The name of the marae of this pa was Para-huka, and the following story gives the origin of it:—"Takarangi and Raumahora—whose history was related in Chapter X.—had a daughter named Rongo-ua-roa, who was married to Te Whiti, and they had a son named Aniwaniwa (the ancestor of Te Puni family of Wellington, and Te Kepa family of Mangaone, Wai-whakaiho). By his second marriage, Te Whiti (see above) had a son called Ruaroa (the ancestor of the Poharama people —Ngati-Te-Whiti of Moturoa—and Te Whiti, the so-called prophet of Parihaka).
These two half-brothers—Aniwaniwa and Ruaroa—were of quite opposite dispositions. The former was a talker, a boaster, and a loafer, spending most of his time in visiting distant relatives and people, journeying as far as the Bay of Islands on these holiday tours. When addressing these distant people he used to boast of the great fruitfulness of his own soil and the abundance that always reigned at Puke-ariki, and would give pressing invitations to visit his home and partake of the abundance that was there to be found. As a consequence visitors were always arriving at the pa, and in accord with ancient Maori custom hospitality had to be given to those visitors, resulting oftentimes in its inmates having to undergo great privation owing to lack of food, for come what may, rigid custom laid down that the visitors were to be fully and abundantly fed, whether or not the hosts had to go without, page 484their meal or on short commons for the balance of the season until the now crops wore gathered in. But this did not trouble Aniwaniwa; he acted the lordly host and bade welcome to the visitors, come they many or few. The brunt fell on Ruaroa, the stay-at-home worker and provider. So in derision Ruaroa named (or re-named) the marae of the pa Para-huka—spital, the frothing of the mouth—as it was here his bombastic brother used to speak empty, frothy words; and that name remained down to the time of the desertion of this great stronghold about the year 1830.

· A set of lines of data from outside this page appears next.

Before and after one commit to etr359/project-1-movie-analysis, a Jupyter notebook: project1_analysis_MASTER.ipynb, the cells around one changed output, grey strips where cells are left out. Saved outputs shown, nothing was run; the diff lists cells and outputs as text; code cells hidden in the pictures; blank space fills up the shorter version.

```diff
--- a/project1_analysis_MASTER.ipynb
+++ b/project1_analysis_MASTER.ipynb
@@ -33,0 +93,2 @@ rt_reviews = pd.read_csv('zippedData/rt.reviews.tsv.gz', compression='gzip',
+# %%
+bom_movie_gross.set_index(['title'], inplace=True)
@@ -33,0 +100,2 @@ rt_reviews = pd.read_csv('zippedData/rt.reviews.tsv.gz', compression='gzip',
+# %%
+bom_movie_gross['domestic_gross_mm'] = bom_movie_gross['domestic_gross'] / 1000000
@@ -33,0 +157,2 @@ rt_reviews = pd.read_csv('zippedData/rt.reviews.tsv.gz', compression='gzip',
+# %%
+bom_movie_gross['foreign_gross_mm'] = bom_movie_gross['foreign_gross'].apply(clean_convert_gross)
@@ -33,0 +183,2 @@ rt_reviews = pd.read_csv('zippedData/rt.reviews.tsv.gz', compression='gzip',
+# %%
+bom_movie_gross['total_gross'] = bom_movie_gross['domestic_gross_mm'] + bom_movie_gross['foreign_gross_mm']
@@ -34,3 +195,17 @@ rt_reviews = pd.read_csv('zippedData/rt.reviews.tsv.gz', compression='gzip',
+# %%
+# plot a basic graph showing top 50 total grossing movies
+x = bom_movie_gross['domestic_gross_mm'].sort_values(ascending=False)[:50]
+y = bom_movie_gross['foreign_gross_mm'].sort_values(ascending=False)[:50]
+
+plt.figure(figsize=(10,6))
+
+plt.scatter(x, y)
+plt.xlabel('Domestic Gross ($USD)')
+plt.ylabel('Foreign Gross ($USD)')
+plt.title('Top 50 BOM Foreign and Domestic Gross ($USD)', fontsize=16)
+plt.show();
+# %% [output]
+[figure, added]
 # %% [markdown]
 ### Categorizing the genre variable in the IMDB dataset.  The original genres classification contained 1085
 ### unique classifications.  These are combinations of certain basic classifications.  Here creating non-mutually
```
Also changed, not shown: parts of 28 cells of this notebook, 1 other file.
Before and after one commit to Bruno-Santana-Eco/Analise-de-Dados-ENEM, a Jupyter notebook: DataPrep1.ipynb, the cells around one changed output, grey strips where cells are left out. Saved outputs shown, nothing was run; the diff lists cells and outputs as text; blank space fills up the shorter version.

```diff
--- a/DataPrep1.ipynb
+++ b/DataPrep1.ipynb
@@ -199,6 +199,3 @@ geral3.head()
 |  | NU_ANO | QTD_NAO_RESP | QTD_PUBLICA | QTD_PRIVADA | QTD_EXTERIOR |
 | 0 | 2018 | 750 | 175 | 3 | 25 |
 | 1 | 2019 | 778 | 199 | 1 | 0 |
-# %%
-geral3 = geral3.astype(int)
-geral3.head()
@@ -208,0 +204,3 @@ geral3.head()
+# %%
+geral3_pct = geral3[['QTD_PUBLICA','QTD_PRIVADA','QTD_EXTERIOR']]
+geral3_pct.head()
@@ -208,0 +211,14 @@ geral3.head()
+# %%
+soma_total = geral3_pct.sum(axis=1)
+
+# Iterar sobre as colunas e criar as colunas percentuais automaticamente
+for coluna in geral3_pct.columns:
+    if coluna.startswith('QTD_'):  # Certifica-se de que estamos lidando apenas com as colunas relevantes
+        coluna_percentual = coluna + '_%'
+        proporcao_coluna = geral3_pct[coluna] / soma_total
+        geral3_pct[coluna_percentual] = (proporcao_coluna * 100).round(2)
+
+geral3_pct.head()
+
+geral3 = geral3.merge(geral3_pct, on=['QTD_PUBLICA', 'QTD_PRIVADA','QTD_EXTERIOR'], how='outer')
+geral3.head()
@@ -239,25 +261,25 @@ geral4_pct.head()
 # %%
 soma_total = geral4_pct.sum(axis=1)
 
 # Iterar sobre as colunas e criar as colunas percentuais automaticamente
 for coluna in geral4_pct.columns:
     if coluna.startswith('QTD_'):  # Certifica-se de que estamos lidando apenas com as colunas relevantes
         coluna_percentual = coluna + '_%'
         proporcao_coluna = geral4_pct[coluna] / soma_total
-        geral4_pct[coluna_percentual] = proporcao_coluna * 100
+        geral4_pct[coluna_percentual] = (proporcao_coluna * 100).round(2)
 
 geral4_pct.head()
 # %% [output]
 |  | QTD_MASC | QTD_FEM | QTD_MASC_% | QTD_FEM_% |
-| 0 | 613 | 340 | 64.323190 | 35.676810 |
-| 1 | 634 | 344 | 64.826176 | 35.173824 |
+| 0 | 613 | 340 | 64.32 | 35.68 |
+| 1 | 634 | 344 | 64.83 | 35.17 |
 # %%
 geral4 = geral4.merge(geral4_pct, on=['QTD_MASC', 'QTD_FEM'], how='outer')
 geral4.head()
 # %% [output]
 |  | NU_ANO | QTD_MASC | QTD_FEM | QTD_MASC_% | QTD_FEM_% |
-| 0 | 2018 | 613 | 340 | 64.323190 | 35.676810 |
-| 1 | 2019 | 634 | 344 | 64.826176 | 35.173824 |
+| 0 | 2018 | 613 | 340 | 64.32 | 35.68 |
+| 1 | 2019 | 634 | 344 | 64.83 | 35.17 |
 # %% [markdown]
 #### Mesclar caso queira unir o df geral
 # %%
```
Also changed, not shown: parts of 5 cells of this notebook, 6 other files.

The site of the marae, or square, of the old pa is marked by that of the Union S.S. Company's and New Zealand Express Company's offices, and the part of St. Aubyn Street in front of the same.